Each record below should be output verbatim, without pictures.

-------- Supplied records

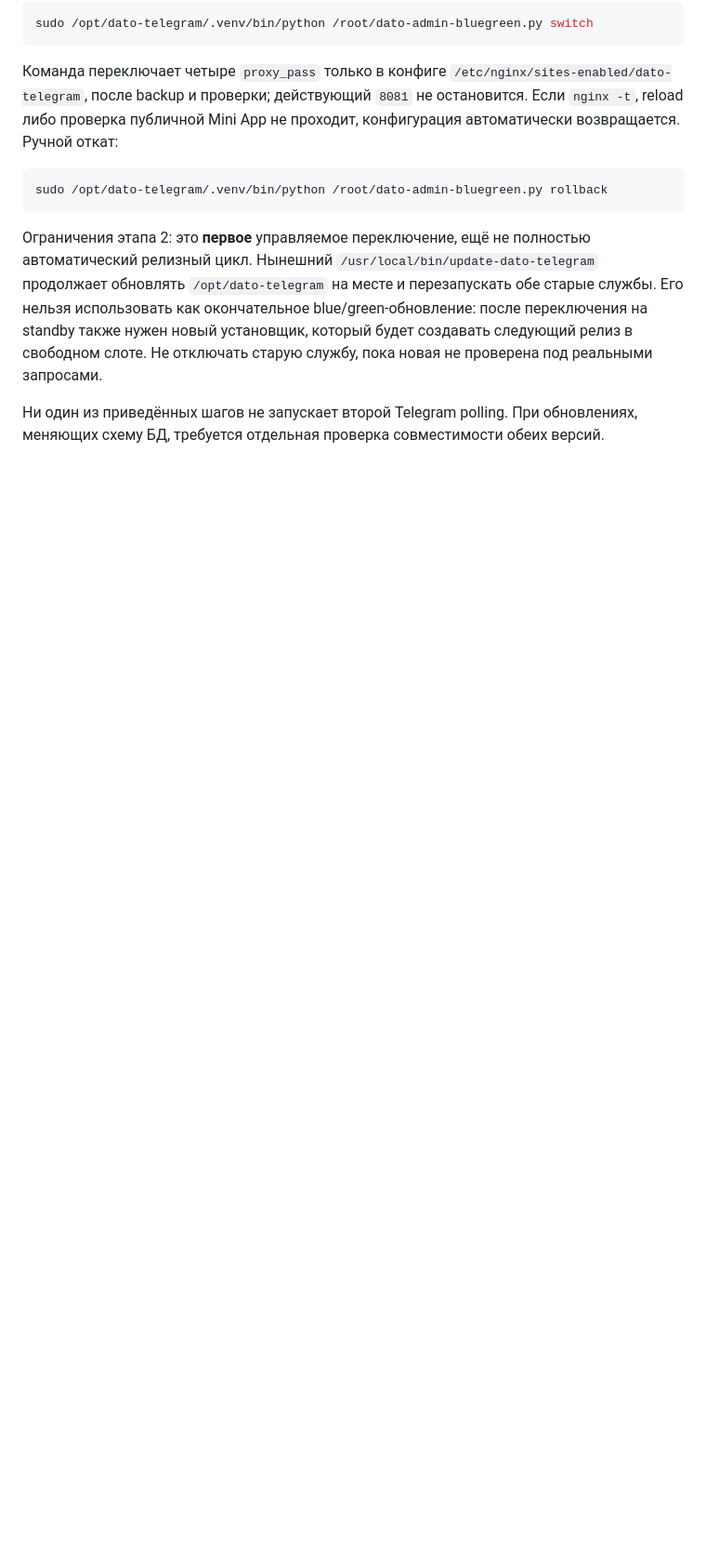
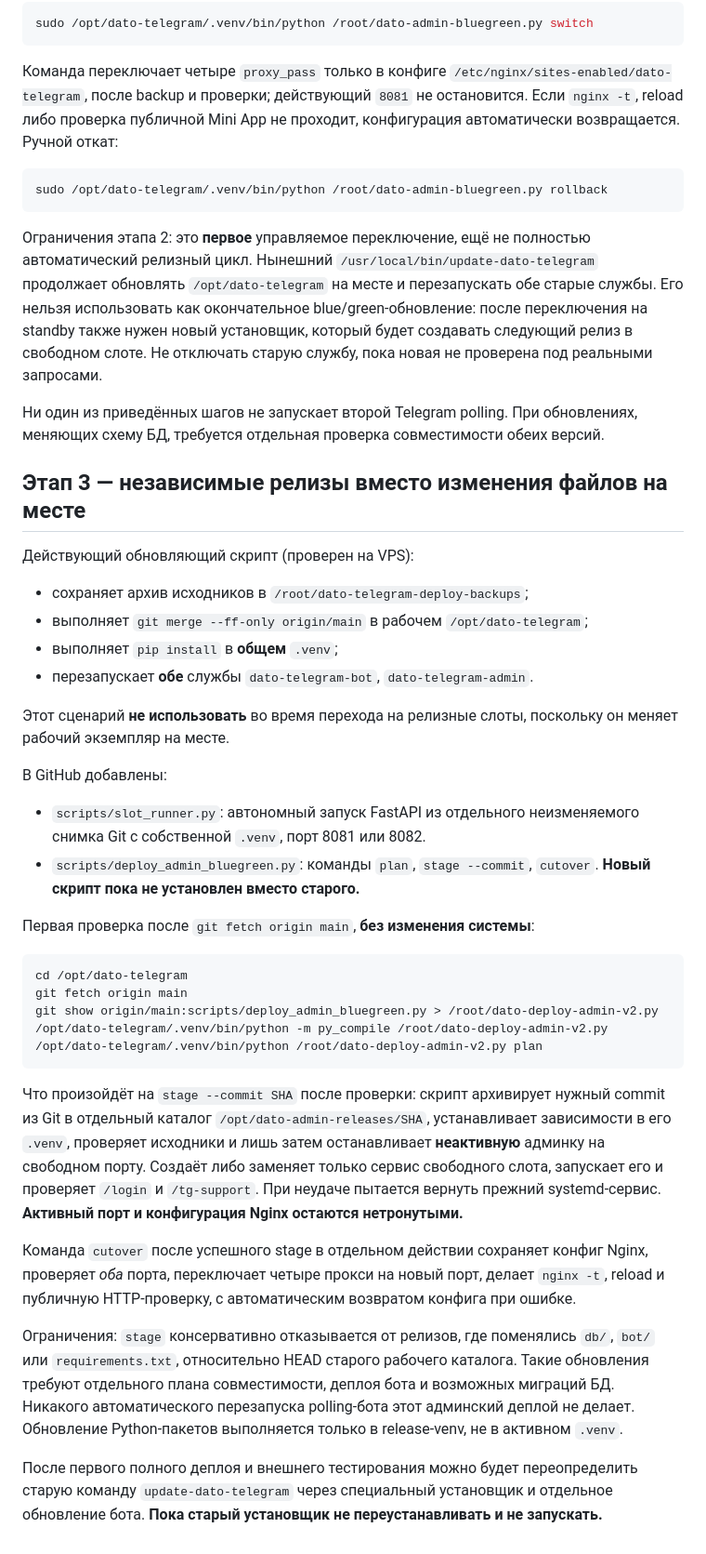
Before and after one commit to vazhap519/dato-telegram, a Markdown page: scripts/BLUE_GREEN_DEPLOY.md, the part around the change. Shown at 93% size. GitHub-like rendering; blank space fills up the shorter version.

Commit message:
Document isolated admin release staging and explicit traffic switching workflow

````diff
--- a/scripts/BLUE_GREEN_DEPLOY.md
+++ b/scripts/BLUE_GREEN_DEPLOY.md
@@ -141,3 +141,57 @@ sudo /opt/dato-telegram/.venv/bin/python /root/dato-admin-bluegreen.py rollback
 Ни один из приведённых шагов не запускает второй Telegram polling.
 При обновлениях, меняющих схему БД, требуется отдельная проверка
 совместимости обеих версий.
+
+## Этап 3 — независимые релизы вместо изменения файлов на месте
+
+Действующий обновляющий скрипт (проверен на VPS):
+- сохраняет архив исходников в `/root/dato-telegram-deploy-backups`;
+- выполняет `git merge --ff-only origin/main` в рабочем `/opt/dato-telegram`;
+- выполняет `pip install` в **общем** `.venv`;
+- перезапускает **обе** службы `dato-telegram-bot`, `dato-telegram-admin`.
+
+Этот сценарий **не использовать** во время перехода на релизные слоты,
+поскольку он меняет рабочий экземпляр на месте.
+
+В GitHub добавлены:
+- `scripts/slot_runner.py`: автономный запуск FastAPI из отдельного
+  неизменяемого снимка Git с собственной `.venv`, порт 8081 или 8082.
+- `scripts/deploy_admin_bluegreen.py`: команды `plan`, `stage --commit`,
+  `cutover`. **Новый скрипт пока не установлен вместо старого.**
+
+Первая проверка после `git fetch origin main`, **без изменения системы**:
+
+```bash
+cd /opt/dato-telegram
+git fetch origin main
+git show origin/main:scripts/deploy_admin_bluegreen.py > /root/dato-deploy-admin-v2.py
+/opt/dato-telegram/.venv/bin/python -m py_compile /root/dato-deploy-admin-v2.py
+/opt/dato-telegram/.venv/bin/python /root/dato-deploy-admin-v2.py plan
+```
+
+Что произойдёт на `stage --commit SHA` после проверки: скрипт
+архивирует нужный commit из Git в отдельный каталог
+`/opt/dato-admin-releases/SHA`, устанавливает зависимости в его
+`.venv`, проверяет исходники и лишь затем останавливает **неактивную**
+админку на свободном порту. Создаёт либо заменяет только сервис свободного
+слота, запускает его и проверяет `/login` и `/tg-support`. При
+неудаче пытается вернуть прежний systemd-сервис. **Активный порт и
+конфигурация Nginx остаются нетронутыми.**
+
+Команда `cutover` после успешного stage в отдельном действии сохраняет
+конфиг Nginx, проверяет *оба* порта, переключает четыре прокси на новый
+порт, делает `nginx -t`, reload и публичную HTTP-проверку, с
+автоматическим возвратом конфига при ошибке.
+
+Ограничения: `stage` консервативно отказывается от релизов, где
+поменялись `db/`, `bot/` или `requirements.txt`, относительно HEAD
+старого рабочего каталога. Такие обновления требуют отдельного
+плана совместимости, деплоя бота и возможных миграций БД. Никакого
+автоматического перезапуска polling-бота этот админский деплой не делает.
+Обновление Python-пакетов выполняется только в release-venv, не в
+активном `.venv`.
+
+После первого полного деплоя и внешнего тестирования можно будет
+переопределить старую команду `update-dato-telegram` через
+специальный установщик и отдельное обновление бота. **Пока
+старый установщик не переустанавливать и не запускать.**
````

----------------

Solution to the exercise
Before and after one commit to vazhap519/dato-telegram, a Markdown page: scripts/BLUE_GREEN_DEPLOY.md, the part around the change. Shown at 93% size. GitHub-like rendering; blank space fills up the shorter version.

Commit message:
Document isolated admin release staging and explicit traffic switching workflow

````diff
--- a/scripts/BLUE_GREEN_DEPLOY.md
+++ b/scripts/BLUE_GREEN_DEPLOY.md
@@ -141,3 +141,57 @@ sudo /opt/dato-telegram/.venv/bin/python /root/dato-admin-bluegreen.py rollback
 Ни один из приведённых шагов не запускает второй Telegram polling.
 При обновлениях, меняющих схему БД, требуется отдельная проверка
 совместимости обеих версий.
+
+## Этап 3 — независимые релизы вместо изменения файлов на месте
+
+Действующий обновляющий скрипт (проверен на VPS):
+- сохраняет архив исходников в `/root/dato-telegram-deploy-backups`;
+- выполняет `git merge --ff-only origin/main` в рабочем `/opt/dato-telegram`;
+- выполняет `pip install` в **общем** `.venv`;
+- перезапускает **обе** службы `dato-telegram-bot`, `dato-telegram-admin`.
+
+Этот сценарий **не использовать** во время перехода на релизные слоты,
+поскольку он меняет рабочий экземпляр на месте.
+
+В GitHub добавлены:
+- `scripts/slot_runner.py`: автономный запуск FastAPI из отдельного
+  неизменяемого снимка Git с собственной `.venv`, порт 8081 или 8082.
+- `scripts/deploy_admin_bluegreen.py`: команды `plan`, `stage --commit`,
+  `cutover`. **Новый скрипт пока не установлен вместо старого.**
+
+Первая проверка после `git fetch origin main`, **без изменения системы**:
+
+```bash
+cd /opt/dato-telegram
+git fetch origin main
+git show origin/main:scripts/deploy_admin_bluegreen.py > /root/dato-deploy-admin-v2.py
+/opt/dato-telegram/.venv/bin/python -m py_compile /root/dato-deploy-admin-v2.py
+/opt/dato-telegram/.venv/bin/python /root/dato-deploy-admin-v2.py plan
+```
+
+Что произойдёт на `stage --commit SHA` после проверки: скрипт
+архивирует нужный commit из Git в отдельный каталог
+`/opt/dato-admin-releases/SHA`, устанавливает зависимости в его
+`.venv`, проверяет исходники и лишь затем останавливает **неактивную**
+админку на свободном порту. Создаёт либо заменяет только сервис свободного
+слота, запускает его и проверяет `/login` и `/tg-support`. При
+неудаче пытается вернуть прежний systemd-сервис. **Активный порт и
+конфигурация Nginx остаются нетронутыми.**
+
+Команда `cutover` после успешного stage в отдельном действии сохраняет
+конфиг Nginx, проверяет *оба* порта, переключает четыре прокси на новый
+порт, делает `nginx -t`, reload и публичную HTTP-проверку, с
+автоматическим возвратом конфига при ошибке.
+
+Ограничения: `stage` консервативно отказывается от релизов, где
+поменялись `db/`, `bot/` или `requirements.txt`, относительно HEAD
+старого рабочего каталога. Такие обновления требуют отдельного
+плана совместимости, деплоя бота и возможных миграций БД. Никакого
+автоматического перезапуска polling-бота этот админский деплой не делает.
+Обновление Python-пакетов выполняется только в release-venv, не в
+активном `.venv`.
+
+После первого полного деплоя и внешнего тестирования можно будет
+переопределить старую команду `update-dato-telegram` через
+специальный установщик и отдельное обновление бота. **Пока
+старый установщик не переустанавливать и не запускать.**
````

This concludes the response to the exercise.